## PROBLEM TO WORK ON
The word to look for is "studio". Report every line of the entries below that has it.

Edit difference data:
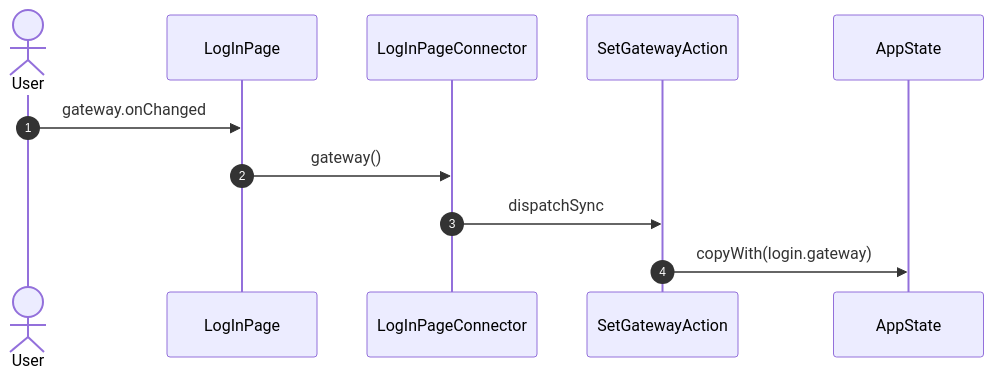
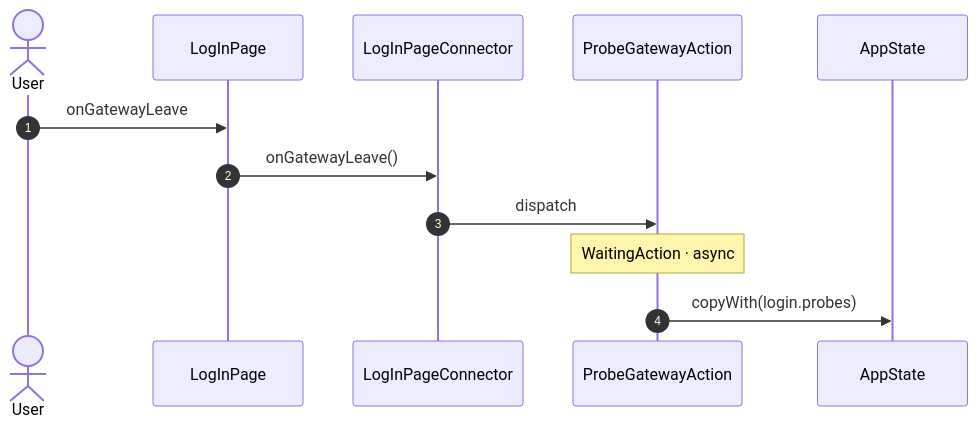
Before and after one commit to gencto/wyrm: the third of 19 diagrams in studio/docs/flows/logIn.md, drawn with Mermaid. The commit also changed other lines of this file and 90 other files, not shown here.

````diff
--- a/studio/docs/flows/logIn.md
+++ b/studio/docs/flows/logIn.md
@@ -9,14 +67,15 @@
 ```mermaid
 sequenceDiagram
     autonumber
     actor User
     participant UI as LogInPage
     participant VM as LogInPageConnector
-    participant A1 as SetGatewayAction
+    participant A1 as ProbeGatewayAction
     participant ST as AppState
 
-    User->>UI: gateway.onChanged
-    UI->>VM: gateway()
-    VM->>A1: dispatchSync
-    A1->>ST: copyWith(login.gateway)
+    User->>UI: onGatewayLeave
+    UI->>VM: onGatewayLeave()
+    VM->>A1: dispatch
+    Note over A1: WaitingAction · async
+    A1->>ST: copyWith(login.probes)
 ```
````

## TASK ANSWER
Before and after one commit to gencto/wyrm: the third of 19 diagrams in studio/docs/flows/logIn.md, drawn with Mermaid. The commit also changed other lines of this file and 90 other files, not shown here.
--- a/studio/docs/flows/logIn.md
+++ b/studio/docs/flows/logIn.md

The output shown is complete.